Because of the change, “we will not get enough sunlight and we would have to take trees out in order to put it there,” he told council members. Keefe “wants us to be the ones to take out the trees instead of him. If he comes in from the side of the south (on the roadway) and we have to do that, we will end up taking out four or five large white oak trees, which are ecologically the most significant trees in the area.”
With the previous agreement for the Maple easement, the developer would be be coming in from the north, not through Evanston, Rooney said.
“If either of these easements take place, it’s going to be bad for the course,” he predicted. “And with the second one, the one he’s asking for tonight, coming in from the south (off Isabella) is worse than the first,” he told council members.
‘A unique haven for birds and wildlife’: Revelle
During discussion of the issue, City Council Member Eleanor Revelle, in whose 7th Ward that portion of the golf course is located, echoed Rooney’s comments.
“This may sound familiar,” she said to council members of the proposal, “because this is the third time that a roadway across MWRD property has been proposed.”
She said as a part of the first, in 2017, a roadway was requested that would cross Isabella Woods, an area of undisturbed forest “with 55 mostly mature trees, a local haven for wildlife which diverts thousands of gallons of stormwater from the city’s combined sewer system.”
That one was denied by the MWRD. Then came the 2018 request, concerning Maple.
“And now we’re considering a third roadway in this ecologically important area,” she said. “And it’s important to say a word about the Keefe property itself. It’s not just an empty parcel of land. Like Isabella Woods, the Keefe property contains remnant forest of swamp-like oak trees that provide a unique haven for birds and other wildlife.
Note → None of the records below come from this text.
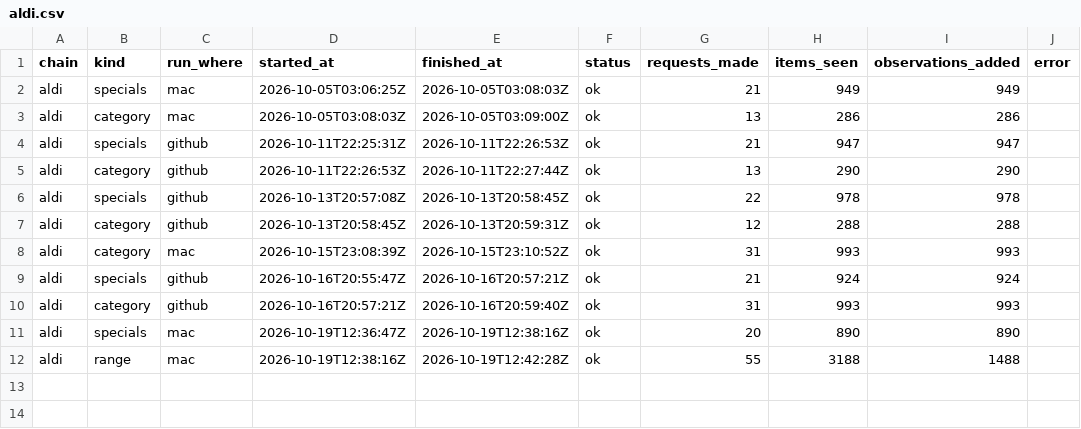
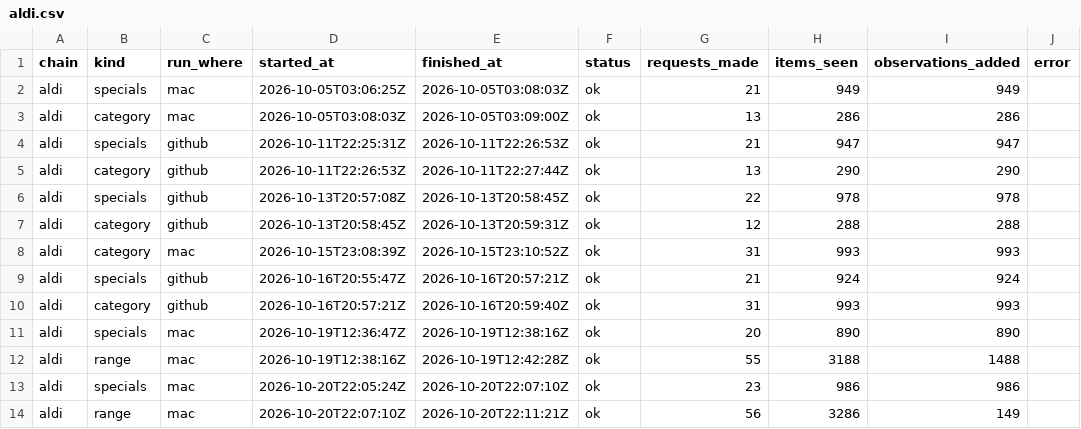
Before and after one commit to marqueztandog7-del/family-specials, a CSV file: history/runs/aldi.csv, drawn as a sheet.

```diff
--- a/history/runs/aldi.csv
+++ b/history/runs/aldi.csv
@@ -12 +12,3 @@ aldi,specials,mac,2026-10-19T12:36:47Z,2026-10-19T12:38:16Z,ok,20,890,890,
 aldi,range,mac,2026-10-19T12:38:16Z,2026-10-19T12:42:28Z,ok,55,3188,1488,
+aldi,specials,mac,2026-10-20T22:05:24Z,2026-10-20T22:07:10Z,ok,23,986,986,
+aldi,range,mac,2026-10-20T22:07:10Z,2026-10-20T22:11:21Z,ok,56,3286,149,
```
Also changed, not shown: history/observations/chemistwarehouse-2026.csv, history/products/chemistwarehouse.csv, 11 other files.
It’s also a seasonally inundated wetland that provides valuable ecological benefits, including storage for stormwater and (as a) habitat for a variety of wildlife.”
‘Far less negative effect’ than car parking on course: Keefe
The resolution approved by the City Council called Canal Shores, a community golf course that runs through Evanston and Wilmette, as a popular place with a wide variety of uses other than golf – including walking, birdwatching, running and cross-country skiing.
A roadway off Isabella in Evanston “would pose significant safety hazards to pedestrians and cyclists” traveling along that street, the resolution says.
Further, “the roadway would have a detrimental effect on the design of the golf course – and specifically the area available for the 10th hole – which includes a delineated wetland and several delineated wetland and several giant oak trees.”
But Keefe, in his remarks, told Evanston City Council members that the easement approach as designed will not require the removal of trees, shrubs or other plantings.
The course at Isabella already contains a curb cut, and that entrance is used for maintenance machinery.
“The visible approach will traverse already engineered land and will not disturb pristine or heritage grown in that area,” he said.
“Canal Shores is certainly a valuable community partner in the city of Evanston and a great steward of the open space property enjoyed by many people over the years,” he said, echoing language in the resolution.
But Canal Shores “is also a private business,” he said. “It’s a nonprofit with its own goals and missions operating on public property.”
He said that during the golf course’s normal operations, “Canal Shores parks thousands of cars each year on unpaved property. It would seem unusual for Evanston to permit this use of dozens of acres of open space while opposing a far less negative effect on existing green space.”
As for the safety concerns the easement might pose, Isabella along Canal Shores is currently bisected by five streets, and 17 roads run parallel to the golf course, he said.
The proposed roadway would be identical in use to those streets, he said. Further, the roadway would adhere to the water reclamation district’s stormwater management ordinance, he said, answering another concern included in the resolution, and make use of the drainage systems the district already has in place.